2016 brought the publication of the second edition of Guided Reading, a seminal text that revolutionized the way children are taught reading throughout the United States. In the new edition, authors Irene Fountas—a Lesley professor—and Gay Su Pinnell use 20 years of insight and experience observing classrooms, trying new techniques, and talking with a variety of experts to remind and inform their readers of guided reading’s essential elements and its significant place in literacy learning.
In addition to a deeper understanding of guided reading's complexity and implementation, the new edition focuses on the concept of responsive teaching, “those moment-to-moment decisions that teachers make as they observe and analyze their students’ behaviors,” which then lead to more support for readers. Responsive teaching, they say, sends students a powerful message: "Reading is thinking."

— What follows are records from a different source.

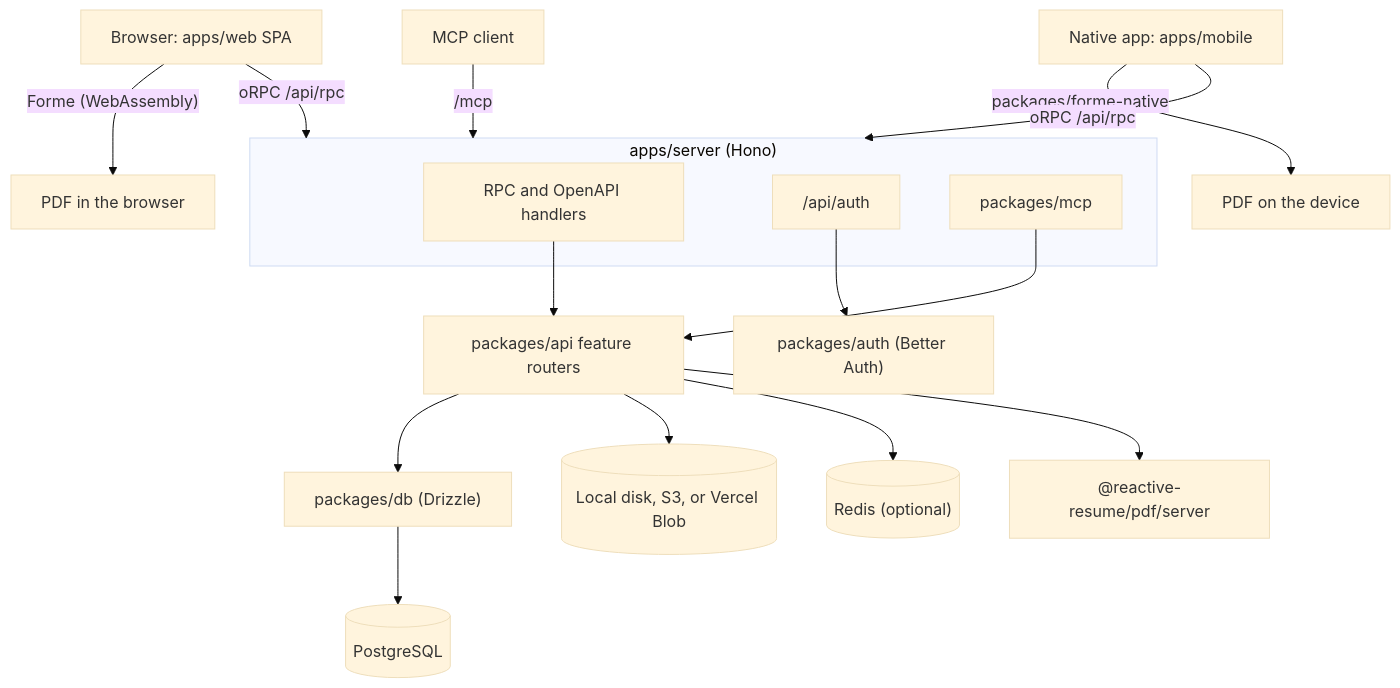
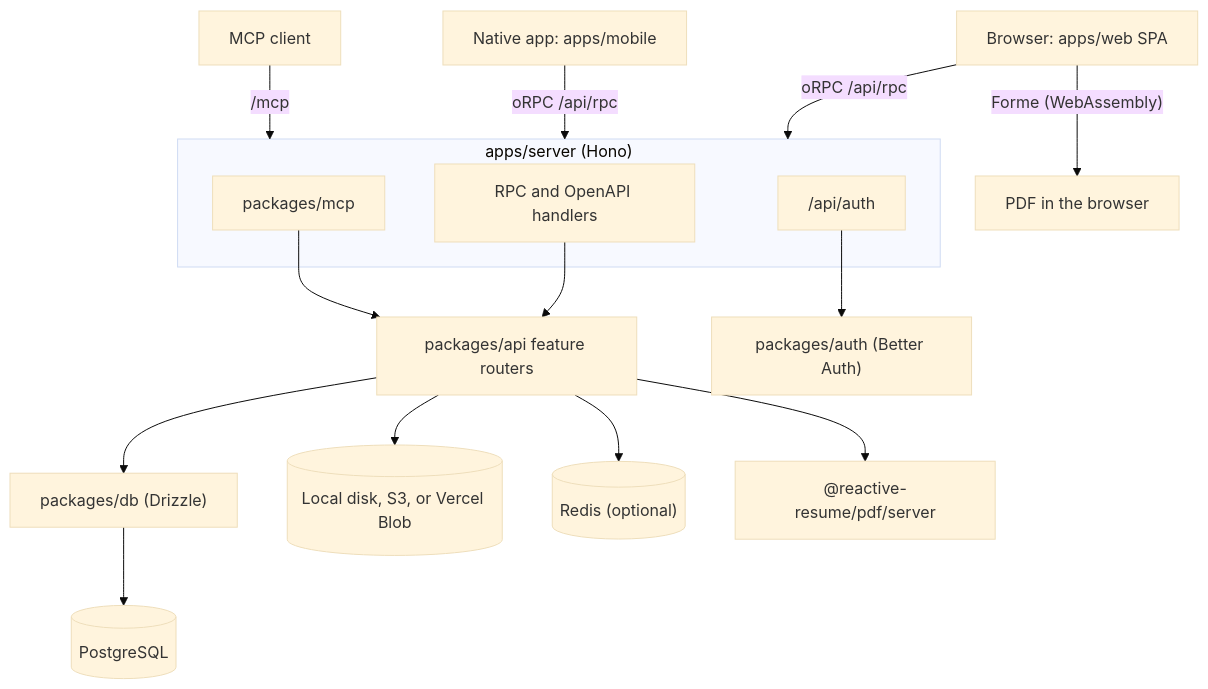
The diagram in docs/contributing/architecture.mdx (reactive-resume/reactive-resume), drawn with Mermaid (base theme) before and after one commit. The commit also changed other lines of this file and 38 other files, not shown here.

First line of the commit message:
chore(mobile): remove the on-device Forme engine

````diff
--- a/docs/contributing/architecture.mdx
+++ b/docs/contributing/architecture.mdx
@@ -19,22 +19,21 @@
 ```mermaid
 flowchart TD
   Browser["Browser: apps/web SPA"] -->|"oRPC /api/rpc"| Server
   Browser -->|"Forme (WebAssembly)"| BrowserPDF["PDF in the browser"]
   Mobile["Native app: apps/mobile"] -->|"oRPC /api/rpc"| Server
-  Mobile -->|"packages/forme-native"| NativePDF["PDF on the device"]
   MCPClient["MCP client"] -->|"/mcp"| Server
 
   subgraph Server["apps/server (Hono)"]
     RPC["RPC and OpenAPI handlers"]
     AuthRoutes["/api/auth"]
     MCP["packages/mcp"]
   end
 
   RPC --> API["packages/api feature routers"]
   MCP --> API
   AuthRoutes --> Auth["packages/auth (Better Auth)"]
   API --> DB["packages/db (Drizzle)"] --> Postgres[("PostgreSQL")]
   API --> Storage[("Local disk, S3, or Vercel Blob")]
   API --> Redis[("Redis (optional)")]
   API --> ServerPDF["@reactive-resume/pdf/server"]
 ```
````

The guided reading concept was originally developed by Marie Clay and others in New Zealand in the 1960s, and was developed further in the US by Fountas and Pinnell. With guided reading, teachers work with small groups of students whom they have assessed to be reading at similar levels, providing them with level-appropriate books and problem-solving guidance. In the process, they both nurture and promote the skills the child already has and challenge the child to advance to increasingly complex texts.
Further goals of guided reading include providing opportunities for children to problem solve, read for meaning, expand knowledge, and think deeply about the world they meet in books: in short, to become lifelong readers.

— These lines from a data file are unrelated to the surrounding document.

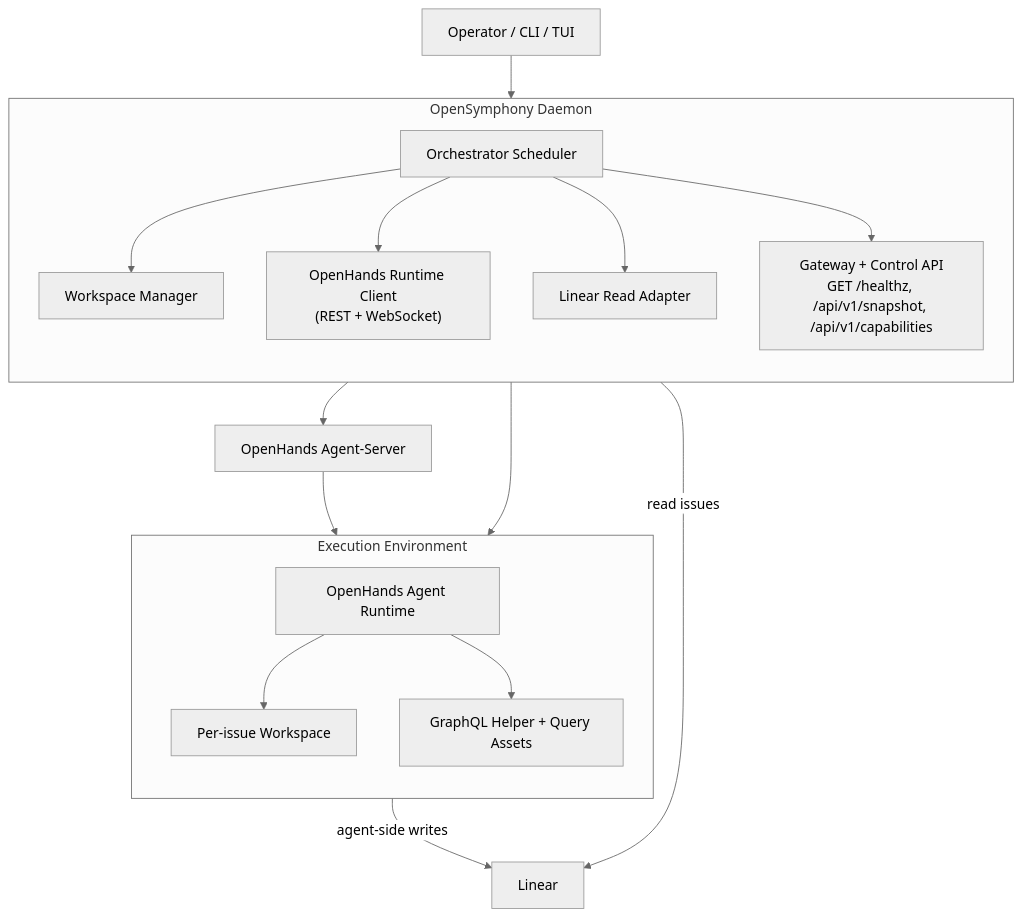
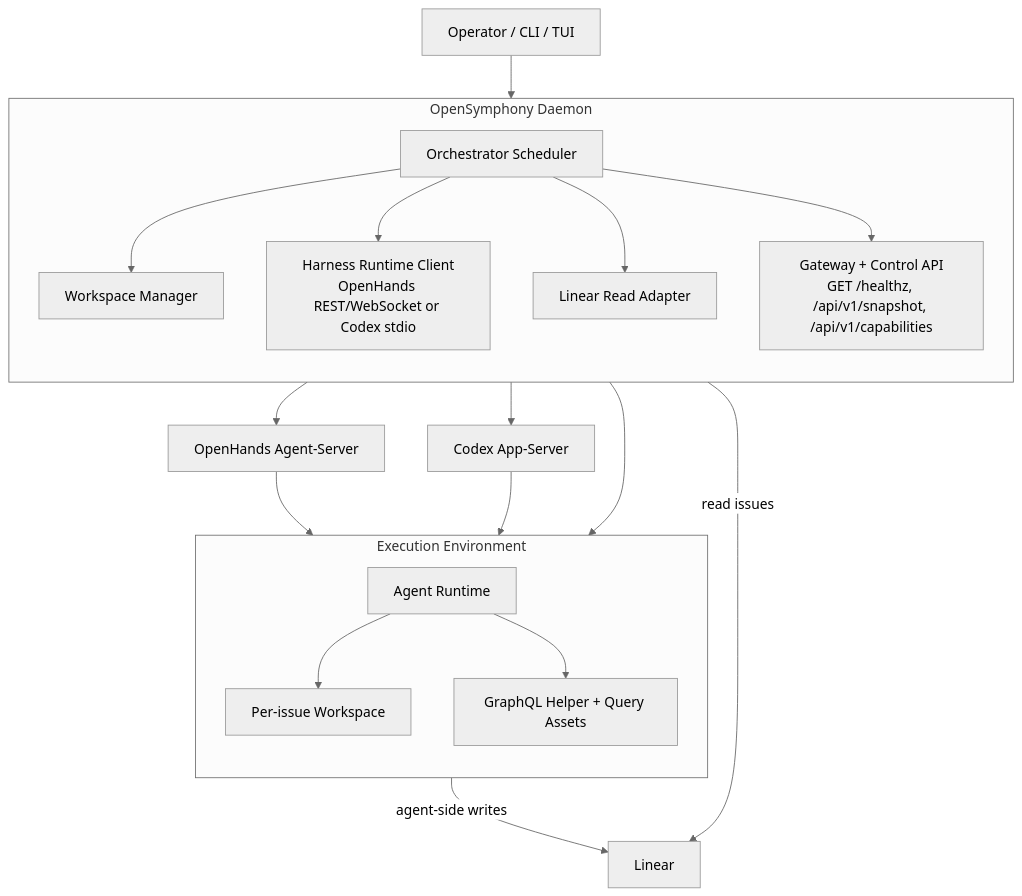
Before and after one commit to kumanday/OpenSymphony: the diagram in README.md, drawn with Mermaid (neutral theme). The commit also changed other lines of this file and 2 other files, not shown here.

First line of the commit message:
docs(release): document Codex runtime quickstart

````diff
--- a/README.md
+++ b/README.md
@@ -208,38 +246,41 @@
 ```mermaid
 flowchart TB
     operator["Operator / CLI / TUI"]
 
     subgraph daemon["OpenSymphony Daemon"]
         direction TB
         orchestrator["Orchestrator Scheduler"]
         workspace["Workspace Manager"]
         control["Gateway + Control API<br/>GET /healthz, /api/v1/snapshot, /api/v1/capabilities"]
-        runtime["OpenHands Runtime Client<br/>(REST + WebSocket)"]
+        runtime["Harness Runtime Client<br/>OpenHands REST/WebSocket or Codex stdio"]
         linear_read["Linear Read Adapter"]
 
         orchestrator --> workspace
         orchestrator --> runtime
         orchestrator --> linear_read
         orchestrator --> control
     end
 
     subgraph execution["Execution Environment"]
         direction TB
         issue_ws["Per-issue Workspace"]
-        agent["OpenHands Agent Runtime"]
+        agent["Agent Runtime"]
         graphql["GraphQL Helper + Query Assets"]
 
         agent --> issue_ws
         agent --> graphql
     end
 
     linear["Linear"]
     openhands["OpenHands Agent-Server"]
+    codex["Codex App-Server"]
 
     operator --> control
     workspace --> issue_ws
     runtime --> openhands
+    runtime --> codex
     openhands --> agent
+    codex --> agent
     linear_read -->|read issues| linear
     graphql -->|agent-side writes| linear
 ```
````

Choosing books that are just right: leveled books match texts to readers
Guided reading teachers use leveled books, texts that have been analyzed and leveled from easiest to hardest (A-Z, or kindergarten through high school), giving them a place to start when choosing books. To level books, experts use a system of ten text characteristics:
- language/literary features
- sentence complexity
- book and print features
Leveled books make guided reading instruction effective by reinforcing what children know and challenging them to higher levels of proficiency. As they progress, children are then grouped and regrouped in a dynamic and fluid process that involves the teacher's ongoing observation and assessment of each student.